At Fiddler’s Green, where seamen true
When here they’ve done their duty
The bowl of grog shall still renew
And pledge to love and beauty.
In Neil Gaiman’s The Sandman comic book series, Fiddler’s Green is a place located inside of the Dreaming, a place that sailors have dreamed of for centuries.
We ultimately rounded New Caledonia and with an easterly gale behind us found ourselves scudding homeward with all the impressions derived from our experiences of Polynesia and the inhabitants of the scattered islands. The weather, on average throughout, has been pleasant and at time charming, evidencing that under such a climate life might be rendered very enjoyable within suitable habitations, seeing that the fertility of the soil yields such a prolific return for cultivation, while the scenery is grand and romantic with the soft sea breeze wafting over the blue expanse under brilliant sunshine.
During these inspiring interludes the trio, comprising the Captain, Doctor and myself, would discuss politics, history, philosophy and theology from different points of view. I found each of my companions well informed and well read critics of the history of humanity, of which they were thoughtful and observant.
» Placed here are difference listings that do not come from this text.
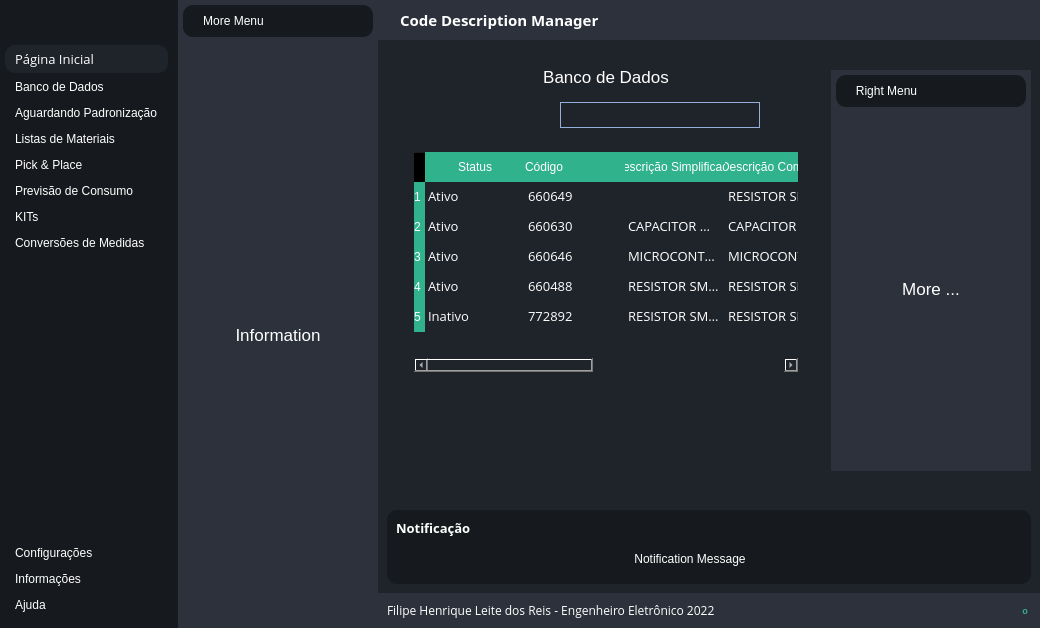
Before: the Qt Designer form interface_22_modern_tutorial.ui in filipehlreis/code-description-manager, drawn with Qt 5.
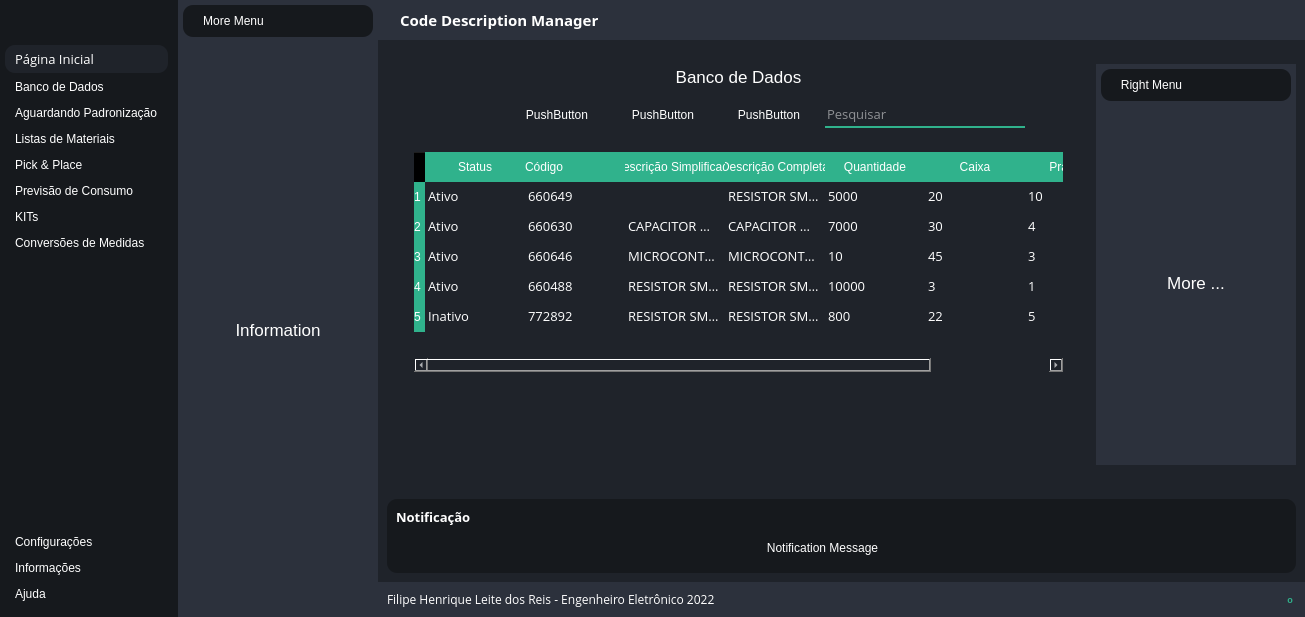
After: the same form once the commit is applied. Icons and pictures are not drawn. Custom widgets are drawn as their Qt base class.

Commit message:
Estilizacao do campo de pesquisar
Alterado o estilo do campo de pesquisar na tabela de banco de dados.

Diff of the .ui file:
```diff
--- a/interface_22_modern_tutorial.ui
+++ b/interface_22_modern_tutorial.ui
@@ -6,8 +6,8 @@
    <rect>
     <x>0</x>
     <y>0</y>
-    <width>1040</width>
-    <height>628</height>
+    <width>1305</width>
+    <height>617</height>
    </rect>
   </property>
   <property name="windowTitle">
@@ -1101,7 +1101,7 @@
                  <item alignment="Qt::AlignRight|Qt::AlignTop">
                   <widget class="QFrame" name="frame_13">
                    <property name="sizePolicy">
-                    <sizepolicy hsizetype="Preferred" vsizetype="Minimum">
+                    <sizepolicy hsizetype="Preferred" vsizetype="MinimumExpanding">
                      <horstretch>0</horstretch>
                      <verstretch>0</verstretch>
                     </sizepolicy>
@@ -1113,7 +1113,64 @@
                     <enum>QFrame::Raised</enum>
                    </property>
                    <layout class="QHBoxLayout" name="horizontalLayout_15">
-                    <item alignment="Qt::AlignRight|Qt::AlignTop">
+                    <item>
+                     <widget class="QPushButton" name="pushButton_4">
+                      <property name="sizePolicy">
+                       <sizepolicy hsizetype="Minimum" vsizetype="MinimumExpanding">
+                        <horstretch>0</horstretch>
+                        <verstretch>0</verstretch>
+                       </sizepolicy>
+                      </property>
+                      <property name="minimumSize">
+                       <size>
+                        <width>100</width>
+                        <height>0</height>
+                       </size>
+                      </property>
+                      <property name="text">
+                       <string>PushButton</string>
+                      </property>
+                     </widget>
+                    </item>
+                    <item>
+                     <widget class="QPushButton" name="pushButton_5">
+                      <property name="sizePolicy">
+                       <sizepolicy hsizetype="Minimum" vsizetype="MinimumExpanding">
+                        <horstretch>0</horstretch>
+                        <verstretch>0</verstretch>
+                       </sizepolicy>
+                      </property>
+                      <property name="minimumSize">
+                       <size>
+                        <width>100</width>
+                        <height>0</height>
+                       </size>
+                      </property>
+                      <property name="text">
+                       <string>PushButton</string>
+                      </property>
+                     </widget>
+                    </item>
+                    <item>
+                     <widget class="QPushButton" name="pushButton_6">
+                      <property name="sizePolicy">
+                       <sizepolicy hsizetype="Minimum" vsizetype="MinimumExpanding">
+                        <horstretch>0</horstretch>
+                        <verstretch>0</verstretch>
+                       </sizepolicy>
+                      </property>
+                      <property name="minimumSize">
+                       <size>
+                        <width>100</width>
+                        <height>0</height>
+                       </size>
+                      </property>
+                      <property name="text">
+                       <string>PushButton</string>
+                      </property>
+                     </widget>
+                    </item>
+                    <item>
                      <widget class="QLineEdit" name="database_search">
                       <property name="minimumSize">
                        <size>
@@ -1130,12 +1187,21 @@
                       <property name="styleSheet">
                        <string notr="true">
 QLineEdit {
-	border: 1px solid #94B0DA;
+	border-bottom: 2px solid #30B28C;
 }</string>
                       </property>
+                      <property name="placeholderText">
+                       <string>Pesquisar</string>
+                      </property>
+                      <property name="cursorMoveStyle">
+                       <enum>Qt::LogicalMoveStyle</enum>
+                      </property>
+                      <property name="clearButtonEnabled">
+                       <bool>false</bool>
+                      </property>
                      </widget>
                     </item>
-                    <item alignment="Qt::AlignRight|Qt::AlignVCenter">
+                    <item>
                      <widget class="QPushButton" name="pushButton">
                       <property name="text">
                        <string/>
```
The commit also changes 2 other files.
In our immediate experiences the environment afforded a very impressive object lesson in substantial emblems, suggestive of the future of humanity, in regard whereof, as concerning sailors, the Captain propounded that there was no day of judgement for them, as they had had so many troubles in life that they were released from all penalties of the next world, where they all went to a place called ‘Fiddlers Green’ (a heaven reserved for sailors or soldiers, especially cavalrymen)
The Captains logic becomes plausible, although the material ‘Fiddlers Green’ may be doubtful; yet the law and the prophets proclaim that every man will be rewarded according to his work. A life of service like that rendered by a sailor, deprived of all social comforts and privileges, is a life of sacrifice for humanity. Whatsoever a man sows shall he reap, so that snatched awy in their prime, like Scupper and Bruce, how can we reconcile the fact with principles of eternal and infinite justice, unless such men continue their existence and fulfill the destiny whereunto their desires and aspirations were leading them? At this point of the speculation, the doctor propounds a solution, in affirming reincarnation as the sure and certain resurrection of humanity, the only practical common sense explanation of past, present and future existence.
Look around, he remarks, and see nations inheriting their legacies, the mighty inventors and discoverers of today are the same plodders who in preceding generations may have endured a want of poverty, yet ultimately died with their schemes unperfected but having become reincarnated in a succeeding generation which has advanced in its social organisation through the services of those who have lived in preceding periods, opportunities are found which the early strugglers sought in vain.